Seek urgent medical attention if you experience loss of feeling in your limbs, loss of bladder function, severe pain, or more weakness than usual. These could be signs of a more serious medical problem.

Final Words

Experiencing herniated disc pain is frustrating.

Try the science-backed tips and tricks in this article to improve your sleep and overall condition. Remember, you should visit your doctor if you don’t see any improvement or experience worse symptoms.

Explore our memory foam pillow collections today to add some extra support to your sleep.


  • Adam, K. and Oswald, I. (1984). Sleep helps healing. BMJ, 289(6456), pp.1400–1401. doi:
  • Dydyk, A.M., Ruben Ngnitewe Massa and Mesfin, F.B. (2022). Disc Herniation. [online] Available at:
  • Jeon, M.Y., Jeong, H., Lee, S., Choi, W., Park, J.H., Tak, S.J., Choi, D.H. and Yim, J. (2014). Improving the Quality of Sleep with an Optimal Pillow: A Randomized, Comparative Study. The Tohoku Journal of Experimental Medicine, [online] 233(3), pp.183–188. doi:
  • Lovell, K. (2021). Exercises and Stretches for Herniated Disc Pain. [online] Available at:
  • Medic, G., Wille, M. and Hemels, M. (2017). Short- and long-term Health Consequences of Sleep Disruption. Nature and Science of Sleep, [online] 9(9), pp.151–161. doi:

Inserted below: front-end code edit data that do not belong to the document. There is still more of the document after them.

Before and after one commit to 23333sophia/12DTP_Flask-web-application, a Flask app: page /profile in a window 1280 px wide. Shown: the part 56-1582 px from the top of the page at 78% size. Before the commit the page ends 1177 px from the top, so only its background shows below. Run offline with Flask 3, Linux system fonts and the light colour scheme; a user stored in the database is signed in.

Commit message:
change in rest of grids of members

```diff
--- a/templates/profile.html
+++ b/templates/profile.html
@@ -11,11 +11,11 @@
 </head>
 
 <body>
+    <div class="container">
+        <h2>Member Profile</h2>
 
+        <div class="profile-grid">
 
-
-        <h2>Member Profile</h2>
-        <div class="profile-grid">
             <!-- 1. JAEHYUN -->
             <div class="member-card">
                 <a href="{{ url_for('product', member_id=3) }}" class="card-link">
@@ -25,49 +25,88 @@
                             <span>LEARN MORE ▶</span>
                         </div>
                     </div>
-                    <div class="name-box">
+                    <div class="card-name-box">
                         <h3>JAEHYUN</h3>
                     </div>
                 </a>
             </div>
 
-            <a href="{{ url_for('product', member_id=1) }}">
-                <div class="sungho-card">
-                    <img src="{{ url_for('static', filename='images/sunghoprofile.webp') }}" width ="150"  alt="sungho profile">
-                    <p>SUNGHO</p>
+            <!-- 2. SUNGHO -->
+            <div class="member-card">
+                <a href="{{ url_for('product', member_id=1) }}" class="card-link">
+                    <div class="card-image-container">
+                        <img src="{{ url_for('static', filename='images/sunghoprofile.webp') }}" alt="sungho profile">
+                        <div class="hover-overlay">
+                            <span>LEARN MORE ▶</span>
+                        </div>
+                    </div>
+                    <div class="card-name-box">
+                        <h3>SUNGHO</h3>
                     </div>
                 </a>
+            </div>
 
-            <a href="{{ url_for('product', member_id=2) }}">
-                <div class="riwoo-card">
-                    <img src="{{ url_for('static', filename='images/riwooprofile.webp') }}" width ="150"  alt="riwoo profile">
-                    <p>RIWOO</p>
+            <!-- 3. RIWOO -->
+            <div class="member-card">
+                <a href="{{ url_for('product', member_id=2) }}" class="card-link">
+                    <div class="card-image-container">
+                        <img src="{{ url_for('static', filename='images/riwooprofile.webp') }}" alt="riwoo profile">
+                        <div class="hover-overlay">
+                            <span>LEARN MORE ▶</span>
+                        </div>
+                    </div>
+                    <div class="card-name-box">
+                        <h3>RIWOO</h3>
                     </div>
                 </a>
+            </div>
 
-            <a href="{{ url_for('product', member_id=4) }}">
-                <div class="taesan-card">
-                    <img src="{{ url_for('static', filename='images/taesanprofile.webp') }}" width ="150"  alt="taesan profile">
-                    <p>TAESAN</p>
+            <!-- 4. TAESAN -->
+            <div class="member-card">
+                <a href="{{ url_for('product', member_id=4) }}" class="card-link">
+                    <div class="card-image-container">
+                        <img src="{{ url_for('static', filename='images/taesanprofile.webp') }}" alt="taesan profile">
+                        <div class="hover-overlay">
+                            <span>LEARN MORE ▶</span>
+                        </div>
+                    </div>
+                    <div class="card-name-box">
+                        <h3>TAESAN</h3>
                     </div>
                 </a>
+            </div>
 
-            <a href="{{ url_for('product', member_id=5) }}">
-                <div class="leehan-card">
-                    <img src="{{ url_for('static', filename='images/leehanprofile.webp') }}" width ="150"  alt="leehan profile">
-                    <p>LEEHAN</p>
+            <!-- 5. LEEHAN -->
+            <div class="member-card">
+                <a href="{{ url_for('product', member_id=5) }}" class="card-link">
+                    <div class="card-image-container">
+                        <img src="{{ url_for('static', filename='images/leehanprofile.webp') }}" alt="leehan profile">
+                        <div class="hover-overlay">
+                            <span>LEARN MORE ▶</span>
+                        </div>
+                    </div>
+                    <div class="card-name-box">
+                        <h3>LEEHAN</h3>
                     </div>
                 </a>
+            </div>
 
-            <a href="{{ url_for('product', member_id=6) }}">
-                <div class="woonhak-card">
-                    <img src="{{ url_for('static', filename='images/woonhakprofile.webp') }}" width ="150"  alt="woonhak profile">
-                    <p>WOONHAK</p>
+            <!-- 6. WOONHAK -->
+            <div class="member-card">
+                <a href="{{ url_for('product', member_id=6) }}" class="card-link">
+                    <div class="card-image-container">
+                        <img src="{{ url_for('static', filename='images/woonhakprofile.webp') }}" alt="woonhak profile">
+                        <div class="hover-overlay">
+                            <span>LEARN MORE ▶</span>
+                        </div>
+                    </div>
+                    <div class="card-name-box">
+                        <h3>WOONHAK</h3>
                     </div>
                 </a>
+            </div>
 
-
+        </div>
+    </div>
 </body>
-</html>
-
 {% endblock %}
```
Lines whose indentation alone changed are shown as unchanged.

Shen, L.M., Hou, J.J., Zhu, Y.D. and Song, J. (2012). The Influence of Pillow Material on Body Distribution and Sleeping Comfort in Supine Position. Applied Mechanics and Materials, 201-202, pp.30–33. doi: